Some people are starting to wake up. The Sun-Times reports:
“Not every District 219 taxpayer thinks Codell deserved such a large payout.
‘Considering the grave state of our economy, this is a gross injustice for the taxpayers,” said Robert Swartz, a former president of Citizens for Fiscal Responsibility, a group that unsuccessfully fought a district tax rate hike in 2004.
Despite Codell’s top pay, district test scores do not top the state, although they are above the state average. Both the district ACT score and its Prairie State Achievement Exam pass rate are lower now than when Codell became superintendent.
‘We’re not getting our money’s worth,’ said Swartz.”
Under the subheading ‘Crisis in confidence,’ the Sun-Times reported the following:
“Although the state Board of Education keeps total compensation records for every educator in the state, they are not itemized.
The Civic Federation’s [Lawrence] Msall said lawmakers should require all ‘tax-supported governments,” including school districts, to make compensation breakdowns and pension sweeteners more readily available to public scrutiny.
‘There’s a crisis in confidence in government in Illinois right now,” Msall said. ‘If these salaries and bonuses are all justified, then taxpayers have a right to see them.”’

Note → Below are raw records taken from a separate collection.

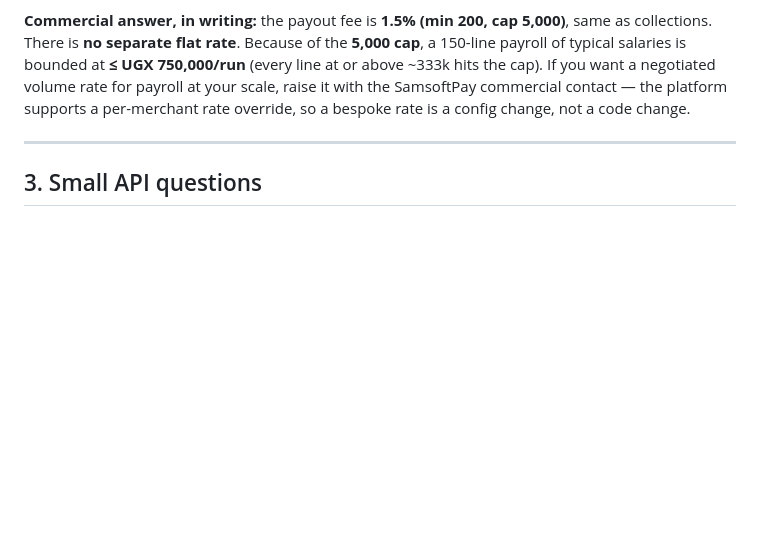
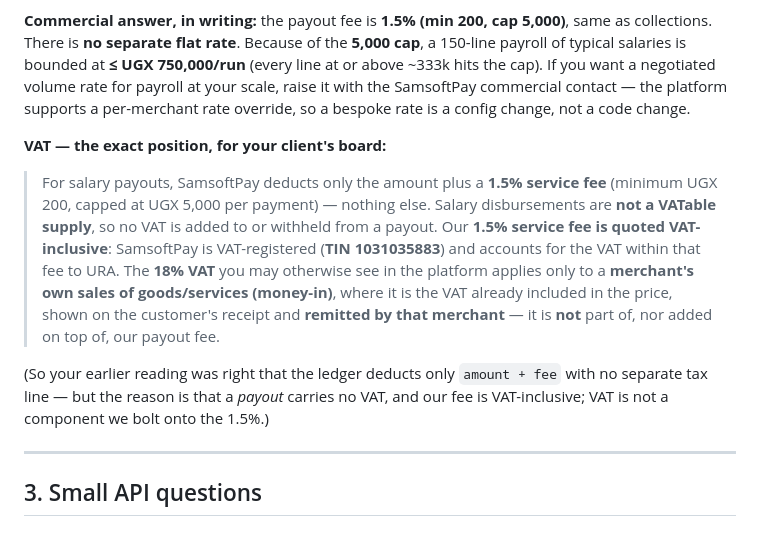
Before and after one commit to smugabi-ugx/samsoftpay, a Markdown page: docs/SAMSOFTPAY_ANSWERS_FOR_BACKBONE.md, the part around the change. GitHub-like rendering; blank space fills up the shorter version.

Commit message:
Finalize Backbone VAT answer (#90)
Payout fee 1.5% is VAT-inclusive; SamsoftPay accounts for the fee's VAT to URA.
Salary payouts carry no VAT (not a VATable supply) — which is why the ledger
deducts only amount+fee. The 18% VAT applies only to a merchant's own money-in
sales and is remitted by that merchant, never bolted onto our payout fee.

Co-authored-by: ELIZA Developer <user@example.com>
Co-authored-by: Claude Opus 4.8 <noreply@anthropic.com>

```diff
--- a/docs/SAMSOFTPAY_ANSWERS_FOR_BACKBONE.md
+++ b/docs/SAMSOFTPAY_ANSWERS_FOR_BACKBONE.md
@@ -87,6 +87,21 @@ or above ~333k hits the cap). If you want a negotiated volume rate for payroll a
 scale, raise it with the SamsoftPay commercial contact — the platform supports a
 per-merchant rate override, so a bespoke rate is a config change, not a code change.
 
+**VAT — the exact position, for your client's board:**
+> For salary payouts, SamsoftPay deducts only the amount plus a **1.5% service fee**
+> (minimum UGX 200, capped at UGX 5,000 per payment) — nothing else. Salary
+> disbursements are **not a VATable supply**, so no VAT is added to or withheld from a
+> payout. Our **1.5% service fee is quoted VAT-inclusive**: SamsoftPay is VAT-registered
+> (**TIN 1031035883**) and accounts for the VAT within that fee to URA. The **18% VAT**
+> you may otherwise see in the platform applies only to a **merchant's own sales of
+> goods/services (money-in)**, where it is the VAT already included in the price, shown
+> on the customer's receipt and **remitted by that merchant** — it is **not** part of,
+> nor added on top of, our payout fee.
+
+(So your earlier reading was right that the ledger deducts only `amount + fee` with no
+separate tax line — but the reason is that a *payout* carries no VAT, and our fee is
+VAT-inclusive; VAT is not a component we bolt onto the 1.5%.)
+
 ---
 
 ## 3. Small API questions
```
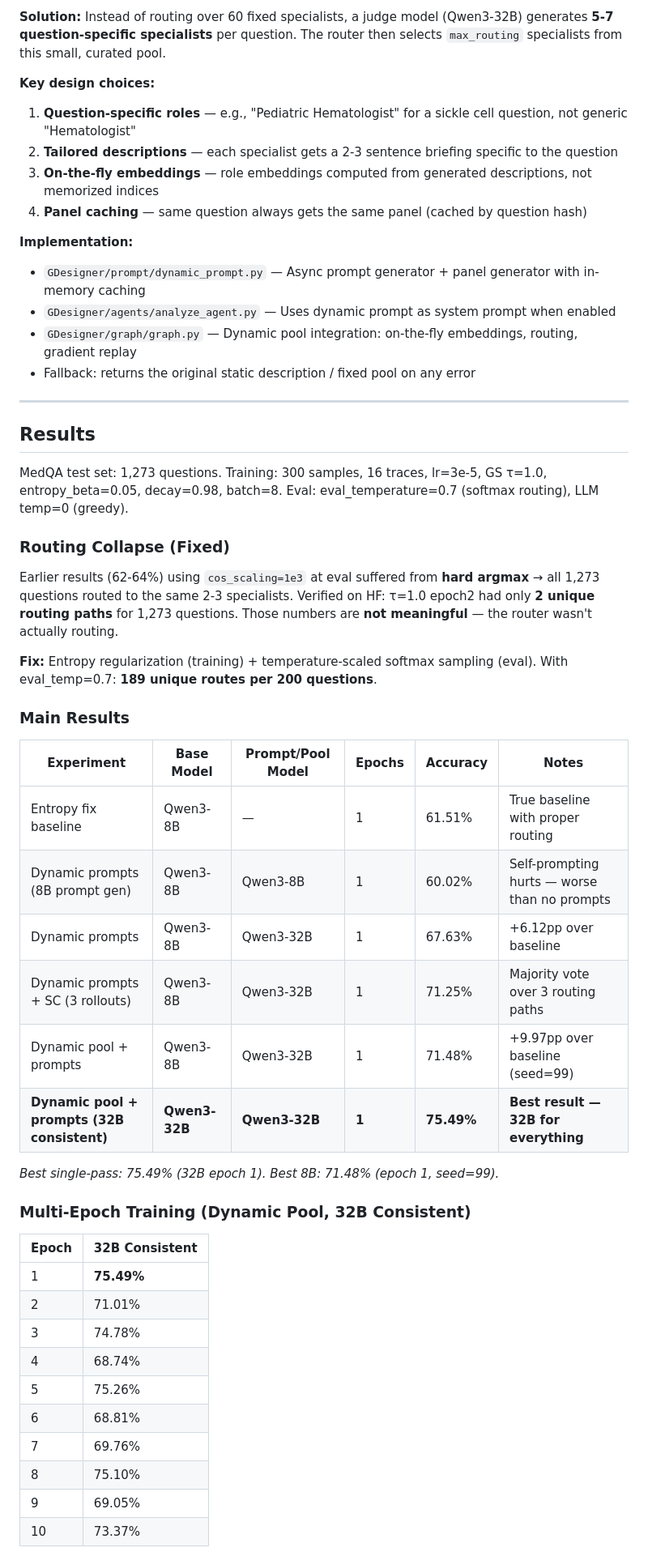
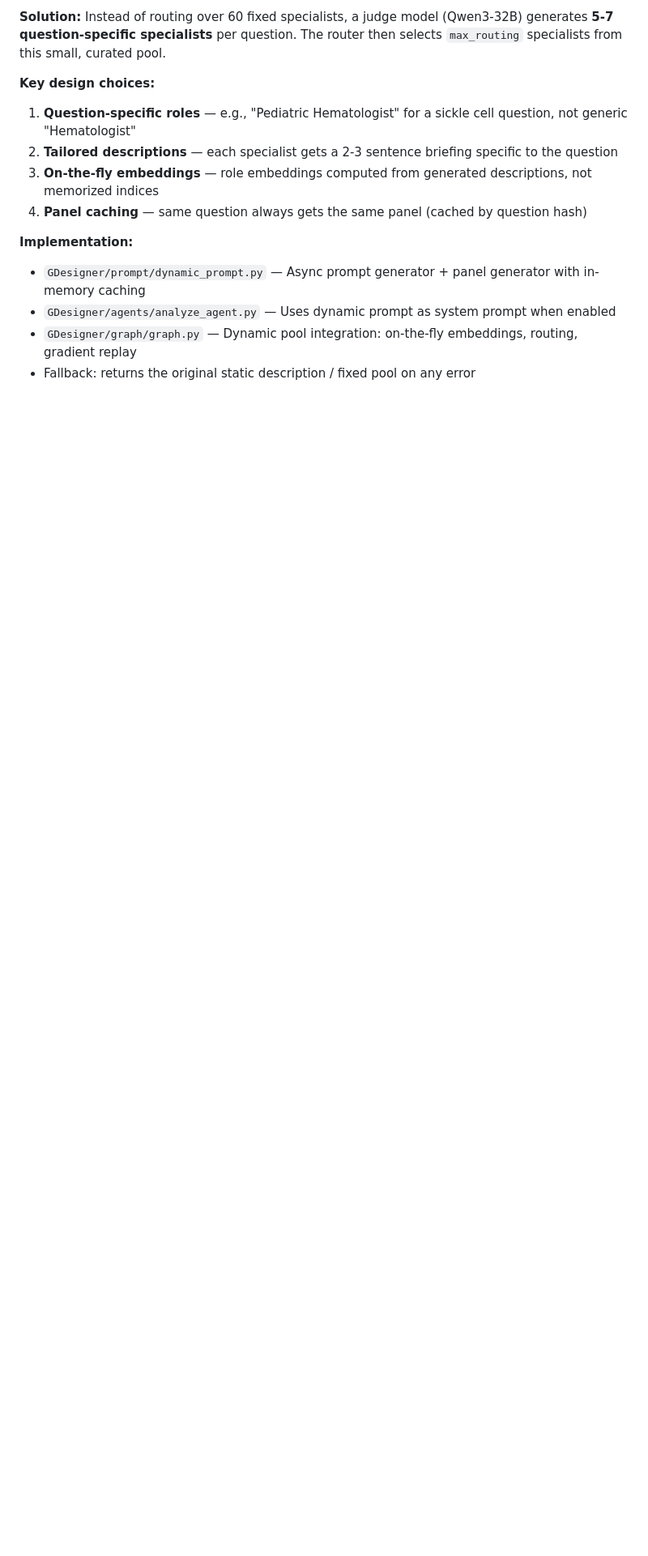
Before and after one commit to ashmalvayani/MedRoute, a Markdown page: AnyMAC-Improved/README.md, the part around one of its changes. Shown at 81% size. Drawn GitHub-style; blank space fills up the shorter version.

Commit message:
Remove Results section from AnyMAC-Improved/README (kept on main README only)

```diff
--- a/AnyMAC-Improved/README.md
+++ b/AnyMAC-Improved/README.md
@@ -33,45 +33,3 @@ The core MedRoute multi-agent routing implementation. Introduces dynamic special
 - `GDesigner/agents/analyze_agent.py` — Uses dynamic prompt as system prompt when enabled
 - `GDesigner/graph/graph.py` — Dynamic pool integration: on-the-fly embeddings, routing, gradient replay
 - Fallback: returns the original static description / fixed pool on any error
-
----
-
-## Results
-
-MedQA test set: 1,273 questions. Training: 300 samples, 16 traces, lr=3e-5, GS τ=1.0, entropy_beta=0.05, decay=0.98, batch=8.
-Eval: eval_temperature=0.7 (softmax routing), LLM temp=0 (greedy).
-
-### Routing Collapse (Fixed)
-
-Earlier results (62-64%) using `cos_scaling=1e3` at eval suffered from **hard argmax** → all 1,273 questions routed to the same 2-3 specialists. Verified on HF: τ=1.0 epoch2 had only **2 unique routing paths** for 1,273 questions. Those numbers are **not meaningful** — the router wasn't actually routing.
-
-**Fix:** Entropy regularization (training) + temperature-scaled softmax sampling (eval). With eval_temp=0.7: **189 unique routes per 200 questions**.
-
-### Main Results
-
-| Experiment | Base Model | Prompt/Pool Model | Epochs | Accuracy | Notes |
-|---|---|---|---|---|---|
-| Entropy fix baseline | Qwen3-8B | — | 1 | 61.51% | True baseline with proper routing |
-| Dynamic prompts (8B prompt gen) | Qwen3-8B | Qwen3-8B | 1 | 60.02% | Self-prompting hurts — worse than no prompts |
-| Dynamic prompts | Qwen3-8B | Qwen3-32B | 1 | 67.63% | +6.12pp over baseline |
-| Dynamic prompts + SC (3 rollouts) | Qwen3-8B | Qwen3-32B | 1 | 71.25% | Majority vote over 3 routing paths |
-| Dynamic pool + prompts | Qwen3-8B | Qwen3-32B | 1 | 71.48% | +9.97pp over baseline (seed=99) |
-| **Dynamic pool + prompts (32B consistent)** | **Qwen3-32B** | **Qwen3-32B** | **1** | **75.49%** | **Best result — 32B for everything** |
-
-*Best single-pass: 75.49% (32B epoch 1). Best 8B: 71.48% (epoch 1, seed=99).*
-
-### Multi-Epoch Training (Dynamic Pool, 32B Consistent)
-
-| Epoch | 32B Consistent |
-|---|---|
-| 1 | **75.49%** |
-| 2 | 71.01% |
-| 3 | 74.78% |
-| 4 | 68.74% |
-| 5 | 75.26% |
-| 6 | 68.81% |
-| 7 | 69.76% |
-| 8 | 75.10% |
-| 9 | 69.05% |
-| 10 | 73.37% |
-
```
Also changed, not shown: other parts of AnyMAC-Improved/README.md (+0 -23 lines).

Stupidity has reigned in both the private and public sector – and taxpayers are being asked to foot the bill.